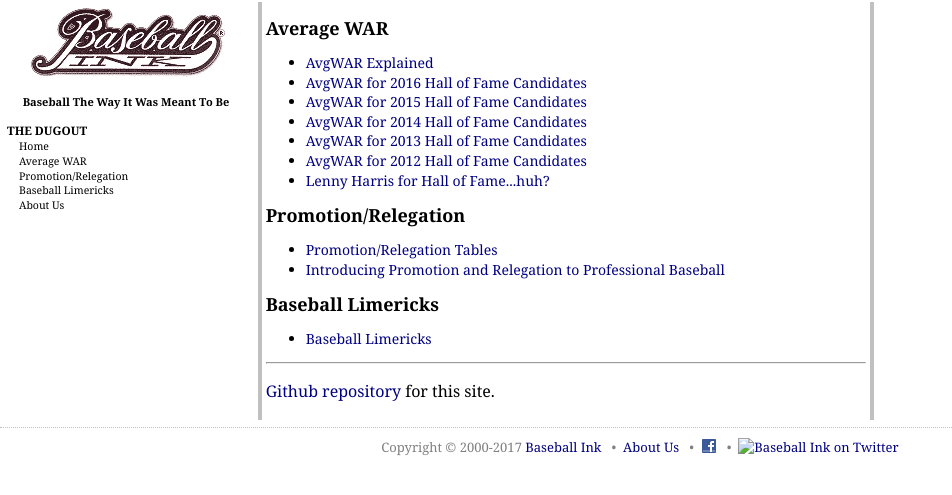
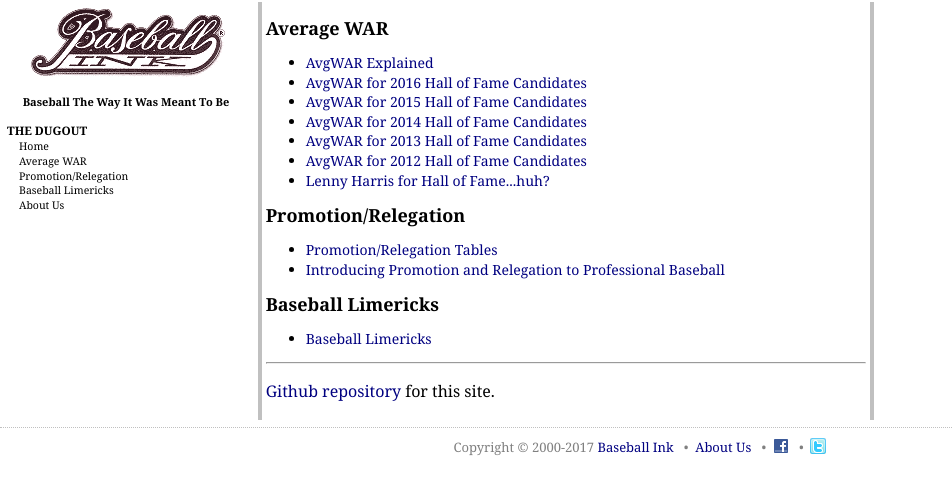
Before and after one commit to jaypalexa/baseballink, a Jekyll site: the page built from index.md, in a window 1280 px wide. Shown: the top 495 px of the page, without its empty margins (0-952 px from the left). Built offline with Jekyll 4.4.1, drawn with Linux system fonts in a browser that asks for light colours; nearby versions of some CDN libraries; library files that are not in the unit come from our copies.

Commit message:
Update default.html

```diff
--- a/_layouts/default.html
+++ b/_layouts/default.html
@@ -330,7 +330,7 @@
     Copyright &copy; 2000-2017 <a href="{{ site.url }}{{ site.baseurl }}/pages/about-us.html">Baseball Ink</a>
       &nbsp;&nbsp;&#8226;&nbsp;&nbsp;<a href="{{ site.url }}{{ site.baseurl }}/pages/about-us.html">About Us</a>
       &nbsp;&nbsp;&#8226;&nbsp;&nbsp;<a href="http://www.facebook.com/pages/Baseball-Ink/106910028062" title="Baseball Ink on Facebook" target="_blank"><img src="{{ site.url }}{{ site.baseurl }}/assets/images/facebook.gif" alt="Baseball Ink on Facebook" width="16" height="16" border="0" align="top" /></a>
-      &nbsp;&nbsp;&#8226;&nbsp;&nbsp;<a href="http://twitter.com/BaseballInk" title="Baseball Ink on Twitter" target="_blank"><img src="{{ site.url }}{{ site.baseurl }}/assets.images/twitter.gif" alt="Baseball Ink on Twitter" width="16" height="16" border="0" align="top" /></a>
+      &nbsp;&nbsp;&#8226;&nbsp;&nbsp;<a href="http://twitter.com/BaseballInk" title="Baseball Ink on Twitter" target="_blank"><img src="{{ site.url }}{{ site.baseurl }}/assets/images/twitter.gif" alt="Baseball Ink on Twitter" width="16" height="16" border="0" align="top" /></a>
     </div>
 <!--
     <footer id="footer">
```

• • • •

• What you should do: In your copy of the records above, include every line exactly but no pictures.

• Written response:
Before and after one commit to jaypalexa/baseballink, a Jekyll site: the page built from index.md, in a window 1280 px wide. Shown: the top 495 px of the page, without its empty margins (0-952 px from the left). Built offline with Jekyll 4.4.1, drawn with Linux system fonts in a browser that asks for light colours; nearby versions of some CDN libraries; library files that are not in the unit come from our copies.

Commit message:
Update default.html

```diff
--- a/_layouts/default.html
+++ b/_layouts/default.html
@@ -330,7 +330,7 @@
     Copyright &copy; 2000-2017 <a href="{{ site.url }}{{ site.baseurl }}/pages/about-us.html">Baseball Ink</a>
       &nbsp;&nbsp;&#8226;&nbsp;&nbsp;<a href="{{ site.url }}{{ site.baseurl }}/pages/about-us.html">About Us</a>
       &nbsp;&nbsp;&#8226;&nbsp;&nbsp;<a href="http://www.facebook.com/pages/Baseball-Ink/106910028062" title="Baseball Ink on Facebook" target="_blank"><img src="{{ site.url }}{{ site.baseurl }}/assets/images/facebook.gif" alt="Baseball Ink on Facebook" width="16" height="16" border="0" align="top" /></a>
-      &nbsp;&nbsp;&#8226;&nbsp;&nbsp;<a href="http://twitter.com/BaseballInk" title="Baseball Ink on Twitter" target="_blank"><img src="{{ site.url }}{{ site.baseurl }}/assets.images/twitter.gif" alt="Baseball Ink on Twitter" width="16" height="16" border="0" align="top" /></a>
+      &nbsp;&nbsp;&#8226;&nbsp;&nbsp;<a href="http://twitter.com/BaseballInk" title="Baseball Ink on Twitter" target="_blank"><img src="{{ site.url }}{{ site.baseurl }}/assets/images/twitter.gif" alt="Baseball Ink on Twitter" width="16" height="16" border="0" align="top" /></a>
     </div>
 <!--
     <footer id="footer">
```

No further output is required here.